The “Mexican invasion” theme has often been intertwined with Latina biological and social reproduction and the overuse by this population of social services. Both U.S. News & World Report (March 7, 1983) and Newsweek (June 25, 1984) published covers that serve as examples. U.S. News & World Report’s cover announced: “Invasion from Mexico: It Just Keeps Growing.” The image on the cover was a photograph of a line of men and women being carried by men across a canal of water. At the head of the line was a woman being carried to the United States on the shoulders of a man. Newsweek had a similar cover, a photographic image of a man carrying a woman across a shallow body of water. The woman is wearing a headscarf and a long shawl. The man carries the woman’s handbag, which suggests she is traveling somewhere, moving with a purpose and intending to stay for an extended amount of time. She holds a walking cane. The caption states: “Closing the Door? The Angry Debate over Illegal Immigration.”
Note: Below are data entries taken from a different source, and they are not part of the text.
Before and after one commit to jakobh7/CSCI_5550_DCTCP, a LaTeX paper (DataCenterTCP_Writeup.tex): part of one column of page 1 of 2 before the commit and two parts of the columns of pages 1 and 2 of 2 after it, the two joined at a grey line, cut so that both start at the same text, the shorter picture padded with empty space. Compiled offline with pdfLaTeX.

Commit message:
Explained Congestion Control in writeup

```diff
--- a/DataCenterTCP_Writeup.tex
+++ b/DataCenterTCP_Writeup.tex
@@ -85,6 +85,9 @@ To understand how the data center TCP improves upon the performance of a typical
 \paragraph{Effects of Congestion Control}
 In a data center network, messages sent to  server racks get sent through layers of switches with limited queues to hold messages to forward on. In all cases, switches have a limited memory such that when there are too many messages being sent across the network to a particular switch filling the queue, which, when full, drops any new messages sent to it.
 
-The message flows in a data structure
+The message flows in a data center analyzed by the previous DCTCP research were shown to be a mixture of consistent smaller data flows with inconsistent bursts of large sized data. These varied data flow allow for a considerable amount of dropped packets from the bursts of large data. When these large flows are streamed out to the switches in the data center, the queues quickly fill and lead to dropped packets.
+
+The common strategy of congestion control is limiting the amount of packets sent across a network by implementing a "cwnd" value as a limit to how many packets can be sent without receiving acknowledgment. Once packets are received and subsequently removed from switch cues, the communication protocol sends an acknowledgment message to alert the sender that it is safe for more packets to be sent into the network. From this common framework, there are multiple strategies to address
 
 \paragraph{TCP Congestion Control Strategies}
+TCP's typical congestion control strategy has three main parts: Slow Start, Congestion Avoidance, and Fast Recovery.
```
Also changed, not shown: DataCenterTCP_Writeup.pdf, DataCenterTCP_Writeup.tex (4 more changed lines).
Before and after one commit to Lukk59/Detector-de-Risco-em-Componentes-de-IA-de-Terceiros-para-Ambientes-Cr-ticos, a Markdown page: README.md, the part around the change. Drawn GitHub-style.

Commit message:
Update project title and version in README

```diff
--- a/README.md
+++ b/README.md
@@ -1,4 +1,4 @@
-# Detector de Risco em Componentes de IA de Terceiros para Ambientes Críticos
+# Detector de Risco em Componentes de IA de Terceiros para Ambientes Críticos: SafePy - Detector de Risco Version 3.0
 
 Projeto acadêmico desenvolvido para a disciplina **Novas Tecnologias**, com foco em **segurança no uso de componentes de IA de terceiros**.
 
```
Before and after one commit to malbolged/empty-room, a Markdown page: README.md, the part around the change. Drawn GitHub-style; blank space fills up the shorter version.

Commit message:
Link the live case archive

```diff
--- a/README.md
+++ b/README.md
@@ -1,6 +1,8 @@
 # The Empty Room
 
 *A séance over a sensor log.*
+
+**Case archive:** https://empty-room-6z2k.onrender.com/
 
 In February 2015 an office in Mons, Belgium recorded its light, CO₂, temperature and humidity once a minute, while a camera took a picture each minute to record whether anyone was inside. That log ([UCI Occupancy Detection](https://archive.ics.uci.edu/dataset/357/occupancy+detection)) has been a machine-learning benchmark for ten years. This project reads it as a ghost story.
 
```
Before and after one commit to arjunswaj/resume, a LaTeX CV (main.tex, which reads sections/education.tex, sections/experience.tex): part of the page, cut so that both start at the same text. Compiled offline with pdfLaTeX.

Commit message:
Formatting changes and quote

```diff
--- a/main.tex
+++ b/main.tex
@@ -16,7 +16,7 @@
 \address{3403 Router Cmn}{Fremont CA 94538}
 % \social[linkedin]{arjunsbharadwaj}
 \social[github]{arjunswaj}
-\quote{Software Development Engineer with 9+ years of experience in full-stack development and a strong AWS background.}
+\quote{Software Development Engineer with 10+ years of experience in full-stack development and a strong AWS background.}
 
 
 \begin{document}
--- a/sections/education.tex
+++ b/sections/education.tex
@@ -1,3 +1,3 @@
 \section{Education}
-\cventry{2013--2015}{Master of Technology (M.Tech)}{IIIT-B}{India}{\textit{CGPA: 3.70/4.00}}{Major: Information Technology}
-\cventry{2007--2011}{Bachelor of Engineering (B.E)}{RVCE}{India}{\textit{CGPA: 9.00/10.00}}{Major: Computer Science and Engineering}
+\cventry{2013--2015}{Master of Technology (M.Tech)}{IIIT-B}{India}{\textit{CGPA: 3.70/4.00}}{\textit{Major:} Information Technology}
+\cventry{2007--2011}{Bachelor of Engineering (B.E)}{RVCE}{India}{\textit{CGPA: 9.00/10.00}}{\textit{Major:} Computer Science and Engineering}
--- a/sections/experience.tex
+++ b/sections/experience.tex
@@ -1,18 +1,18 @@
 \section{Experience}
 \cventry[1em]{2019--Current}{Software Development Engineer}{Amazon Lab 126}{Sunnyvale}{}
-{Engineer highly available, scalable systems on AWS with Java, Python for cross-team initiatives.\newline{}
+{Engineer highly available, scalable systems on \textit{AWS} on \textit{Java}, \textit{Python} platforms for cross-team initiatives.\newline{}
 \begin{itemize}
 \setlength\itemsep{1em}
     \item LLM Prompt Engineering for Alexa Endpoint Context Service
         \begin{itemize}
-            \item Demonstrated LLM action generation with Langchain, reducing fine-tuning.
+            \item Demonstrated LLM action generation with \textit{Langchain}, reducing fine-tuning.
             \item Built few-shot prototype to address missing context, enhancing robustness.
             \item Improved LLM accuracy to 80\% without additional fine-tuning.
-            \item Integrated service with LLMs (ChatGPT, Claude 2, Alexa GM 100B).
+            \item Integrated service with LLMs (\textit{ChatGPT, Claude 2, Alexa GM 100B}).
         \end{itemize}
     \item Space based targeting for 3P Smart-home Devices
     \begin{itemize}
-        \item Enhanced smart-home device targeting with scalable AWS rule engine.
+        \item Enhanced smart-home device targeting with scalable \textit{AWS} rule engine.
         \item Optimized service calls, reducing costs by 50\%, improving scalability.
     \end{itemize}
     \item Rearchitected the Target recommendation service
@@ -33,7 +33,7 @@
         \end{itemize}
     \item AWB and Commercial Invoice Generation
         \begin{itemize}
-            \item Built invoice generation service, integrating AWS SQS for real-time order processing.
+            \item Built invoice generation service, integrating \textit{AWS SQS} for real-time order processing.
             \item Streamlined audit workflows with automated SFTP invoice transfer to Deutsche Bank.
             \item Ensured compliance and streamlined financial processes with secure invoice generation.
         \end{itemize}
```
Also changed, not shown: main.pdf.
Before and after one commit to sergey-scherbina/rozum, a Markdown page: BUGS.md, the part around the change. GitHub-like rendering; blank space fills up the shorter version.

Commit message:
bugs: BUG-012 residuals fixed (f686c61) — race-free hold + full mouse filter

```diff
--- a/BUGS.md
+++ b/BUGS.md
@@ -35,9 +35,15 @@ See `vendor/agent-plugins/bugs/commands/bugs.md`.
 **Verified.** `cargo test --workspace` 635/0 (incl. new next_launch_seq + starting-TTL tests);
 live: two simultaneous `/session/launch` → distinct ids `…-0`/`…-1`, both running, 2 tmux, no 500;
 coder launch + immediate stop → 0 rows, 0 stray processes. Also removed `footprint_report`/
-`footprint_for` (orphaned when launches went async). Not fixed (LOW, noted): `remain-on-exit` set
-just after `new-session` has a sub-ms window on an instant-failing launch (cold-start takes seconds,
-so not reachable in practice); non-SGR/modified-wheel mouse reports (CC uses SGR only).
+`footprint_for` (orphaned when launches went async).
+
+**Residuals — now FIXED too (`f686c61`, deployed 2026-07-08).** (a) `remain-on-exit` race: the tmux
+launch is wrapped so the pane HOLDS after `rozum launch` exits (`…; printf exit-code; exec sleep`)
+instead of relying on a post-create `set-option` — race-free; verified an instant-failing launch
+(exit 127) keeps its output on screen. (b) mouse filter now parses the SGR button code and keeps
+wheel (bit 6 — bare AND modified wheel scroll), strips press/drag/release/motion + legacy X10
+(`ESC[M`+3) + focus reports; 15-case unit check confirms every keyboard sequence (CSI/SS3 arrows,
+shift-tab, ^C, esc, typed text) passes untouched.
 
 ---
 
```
Featuring women so prominently on the covers of these two national magazines and warning of an “invasion” sends a clear message about fertility and reproduction. Rather than an invading army, or even the stereotypical male migrant worker, the images suggest a more insidious invasion, one that includes the capacity of the invaders to reproduce themselves. The women being carried into U.S. territory carry with them the seeds of future generations. The images signal not simply a concern over undocumented workers, but also a concern with immigrants who stay and reproduce families and, by extension, communities in the United States. These images, and their accompanying articles, allude to issues of population growth and the use of prenatal care, children’s health services, education, and other social services related to reproduction.
Reproduction, immigration, and “reconquest” come together in U.S. News & World Report’s cover of August 19, 1985. Its headline announces: “The Disappearing Border: Will the Mexican Migration Create a New Nation?” The accompanying article provides a fully embellished rendition of the “reconquest” theme:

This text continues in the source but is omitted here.